■ TO DO ■
Every line below that contains the word "article" must be copied.

*-*-*

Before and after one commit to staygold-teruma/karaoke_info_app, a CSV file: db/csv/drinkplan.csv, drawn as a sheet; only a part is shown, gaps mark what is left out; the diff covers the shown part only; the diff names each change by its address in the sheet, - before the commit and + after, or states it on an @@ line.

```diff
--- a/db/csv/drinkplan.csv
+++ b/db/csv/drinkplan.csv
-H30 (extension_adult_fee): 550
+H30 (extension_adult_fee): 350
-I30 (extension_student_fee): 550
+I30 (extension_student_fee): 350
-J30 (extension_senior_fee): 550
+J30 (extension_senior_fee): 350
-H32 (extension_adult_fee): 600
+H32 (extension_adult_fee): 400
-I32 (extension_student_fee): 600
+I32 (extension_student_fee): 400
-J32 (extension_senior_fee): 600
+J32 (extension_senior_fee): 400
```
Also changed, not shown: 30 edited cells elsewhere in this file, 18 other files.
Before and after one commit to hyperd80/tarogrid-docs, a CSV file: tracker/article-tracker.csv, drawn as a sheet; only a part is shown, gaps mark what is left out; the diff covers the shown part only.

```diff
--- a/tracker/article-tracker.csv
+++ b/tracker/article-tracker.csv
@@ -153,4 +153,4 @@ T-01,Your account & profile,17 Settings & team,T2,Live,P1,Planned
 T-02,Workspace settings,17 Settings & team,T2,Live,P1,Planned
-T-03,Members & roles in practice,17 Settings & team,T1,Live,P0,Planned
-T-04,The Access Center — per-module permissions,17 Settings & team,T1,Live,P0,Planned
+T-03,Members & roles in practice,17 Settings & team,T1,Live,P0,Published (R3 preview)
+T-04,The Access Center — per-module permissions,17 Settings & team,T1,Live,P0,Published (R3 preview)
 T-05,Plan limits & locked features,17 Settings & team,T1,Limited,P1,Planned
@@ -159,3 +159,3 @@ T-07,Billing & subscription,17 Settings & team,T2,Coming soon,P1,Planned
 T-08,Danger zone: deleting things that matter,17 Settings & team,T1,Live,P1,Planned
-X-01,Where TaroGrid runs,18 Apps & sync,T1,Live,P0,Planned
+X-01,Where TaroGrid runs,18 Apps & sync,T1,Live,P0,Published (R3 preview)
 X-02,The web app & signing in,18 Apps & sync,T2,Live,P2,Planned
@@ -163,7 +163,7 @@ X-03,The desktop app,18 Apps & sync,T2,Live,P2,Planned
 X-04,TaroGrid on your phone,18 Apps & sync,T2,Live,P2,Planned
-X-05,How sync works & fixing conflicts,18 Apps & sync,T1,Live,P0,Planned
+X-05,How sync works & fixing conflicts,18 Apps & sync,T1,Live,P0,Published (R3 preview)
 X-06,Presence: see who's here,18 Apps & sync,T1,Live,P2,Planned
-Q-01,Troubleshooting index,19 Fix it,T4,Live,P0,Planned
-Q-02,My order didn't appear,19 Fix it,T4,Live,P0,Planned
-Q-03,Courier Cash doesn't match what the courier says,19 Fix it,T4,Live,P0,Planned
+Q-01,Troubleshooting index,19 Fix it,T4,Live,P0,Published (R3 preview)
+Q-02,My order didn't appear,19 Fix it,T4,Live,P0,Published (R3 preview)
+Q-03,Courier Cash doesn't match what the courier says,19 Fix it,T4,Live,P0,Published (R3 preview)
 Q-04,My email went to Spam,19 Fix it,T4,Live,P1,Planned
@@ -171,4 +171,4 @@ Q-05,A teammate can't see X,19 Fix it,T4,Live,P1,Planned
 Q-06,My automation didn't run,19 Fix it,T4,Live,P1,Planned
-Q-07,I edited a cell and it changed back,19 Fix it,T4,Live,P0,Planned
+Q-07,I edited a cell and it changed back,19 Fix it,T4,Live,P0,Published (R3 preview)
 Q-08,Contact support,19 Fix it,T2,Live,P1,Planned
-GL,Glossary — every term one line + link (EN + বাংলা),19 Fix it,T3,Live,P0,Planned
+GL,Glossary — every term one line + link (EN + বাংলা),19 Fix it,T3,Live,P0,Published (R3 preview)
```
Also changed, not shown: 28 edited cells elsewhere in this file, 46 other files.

*-*-*

■ TASK RESPONSE ■
Before and after one commit to hyperd80/tarogrid-docs, a CSV file: tracker/article-tracker.csv, drawn as a sheet; only a part is shown, gaps mark what is left out; the diff covers the shown part only.
--- a/tracker/article-tracker.csv
+++ b/tracker/article-tracker.csv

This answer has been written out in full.